Start of Data extract

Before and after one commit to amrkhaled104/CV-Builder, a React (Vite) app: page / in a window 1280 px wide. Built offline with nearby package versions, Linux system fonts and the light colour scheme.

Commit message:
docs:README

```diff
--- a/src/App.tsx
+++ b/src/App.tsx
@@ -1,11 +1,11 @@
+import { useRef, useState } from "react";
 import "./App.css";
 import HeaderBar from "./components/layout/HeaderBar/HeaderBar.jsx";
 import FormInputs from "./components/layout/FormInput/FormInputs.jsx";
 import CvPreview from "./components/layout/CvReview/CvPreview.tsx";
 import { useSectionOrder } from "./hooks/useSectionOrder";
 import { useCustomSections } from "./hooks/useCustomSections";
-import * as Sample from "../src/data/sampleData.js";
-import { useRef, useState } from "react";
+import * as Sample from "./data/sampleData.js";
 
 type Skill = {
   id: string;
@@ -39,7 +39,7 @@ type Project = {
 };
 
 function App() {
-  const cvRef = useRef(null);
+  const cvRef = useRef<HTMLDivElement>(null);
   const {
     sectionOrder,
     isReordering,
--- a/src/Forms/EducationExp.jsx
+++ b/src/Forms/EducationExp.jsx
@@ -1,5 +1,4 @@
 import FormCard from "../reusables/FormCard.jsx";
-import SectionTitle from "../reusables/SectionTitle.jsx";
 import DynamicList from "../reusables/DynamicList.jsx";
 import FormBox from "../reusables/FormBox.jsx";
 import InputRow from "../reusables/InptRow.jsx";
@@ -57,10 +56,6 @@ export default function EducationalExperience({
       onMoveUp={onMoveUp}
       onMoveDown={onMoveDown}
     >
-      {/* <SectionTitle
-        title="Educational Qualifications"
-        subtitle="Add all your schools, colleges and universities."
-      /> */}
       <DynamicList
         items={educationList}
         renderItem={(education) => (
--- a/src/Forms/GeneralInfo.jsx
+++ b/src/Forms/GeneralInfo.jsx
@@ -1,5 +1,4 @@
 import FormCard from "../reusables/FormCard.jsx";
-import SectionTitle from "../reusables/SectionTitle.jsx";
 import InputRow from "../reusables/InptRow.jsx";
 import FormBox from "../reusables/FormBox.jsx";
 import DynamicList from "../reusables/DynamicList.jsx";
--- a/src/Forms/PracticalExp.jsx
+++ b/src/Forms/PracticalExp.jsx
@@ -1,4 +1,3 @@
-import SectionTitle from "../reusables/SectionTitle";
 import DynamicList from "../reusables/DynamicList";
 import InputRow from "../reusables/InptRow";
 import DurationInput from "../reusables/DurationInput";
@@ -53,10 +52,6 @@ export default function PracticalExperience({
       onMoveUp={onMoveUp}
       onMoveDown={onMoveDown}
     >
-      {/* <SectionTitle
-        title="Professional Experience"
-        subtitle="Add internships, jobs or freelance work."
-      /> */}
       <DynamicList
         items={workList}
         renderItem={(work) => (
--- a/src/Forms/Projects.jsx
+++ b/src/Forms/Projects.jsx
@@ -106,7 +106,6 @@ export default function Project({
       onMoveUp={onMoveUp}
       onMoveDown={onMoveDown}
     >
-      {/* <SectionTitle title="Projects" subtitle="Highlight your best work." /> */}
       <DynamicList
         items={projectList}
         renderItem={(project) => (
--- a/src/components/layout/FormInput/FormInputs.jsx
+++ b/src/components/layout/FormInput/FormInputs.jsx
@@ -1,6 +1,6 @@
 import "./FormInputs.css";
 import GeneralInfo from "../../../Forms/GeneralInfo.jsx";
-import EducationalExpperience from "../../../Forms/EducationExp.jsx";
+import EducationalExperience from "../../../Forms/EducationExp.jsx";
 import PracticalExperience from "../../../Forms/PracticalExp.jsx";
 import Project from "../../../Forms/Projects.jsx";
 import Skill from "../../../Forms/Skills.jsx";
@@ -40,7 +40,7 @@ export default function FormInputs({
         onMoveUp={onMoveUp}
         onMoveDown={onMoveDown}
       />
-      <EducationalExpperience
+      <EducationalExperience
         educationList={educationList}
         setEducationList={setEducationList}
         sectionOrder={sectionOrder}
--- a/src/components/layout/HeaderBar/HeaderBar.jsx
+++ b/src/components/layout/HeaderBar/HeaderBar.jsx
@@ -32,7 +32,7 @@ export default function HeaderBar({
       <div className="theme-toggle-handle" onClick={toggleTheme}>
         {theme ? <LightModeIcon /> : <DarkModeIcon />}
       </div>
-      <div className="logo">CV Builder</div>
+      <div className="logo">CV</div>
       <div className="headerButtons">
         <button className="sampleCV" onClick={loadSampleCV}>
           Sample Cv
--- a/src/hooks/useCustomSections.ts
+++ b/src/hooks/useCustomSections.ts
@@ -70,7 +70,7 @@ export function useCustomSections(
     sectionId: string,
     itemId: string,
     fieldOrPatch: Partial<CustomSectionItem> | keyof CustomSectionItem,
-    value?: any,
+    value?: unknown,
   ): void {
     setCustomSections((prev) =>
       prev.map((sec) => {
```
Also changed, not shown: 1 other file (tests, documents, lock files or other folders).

End of Data extract

| Work request |
Search the records for the word "subtitle" and return every line that holds it.

| Answer space |
-        subtitle="Add all your schools, colleges and universities."
-        subtitle="Add internships, jobs or freelance work."
-      {/* <SectionTitle title="Projects" subtitle="Highlight your best work." /> */}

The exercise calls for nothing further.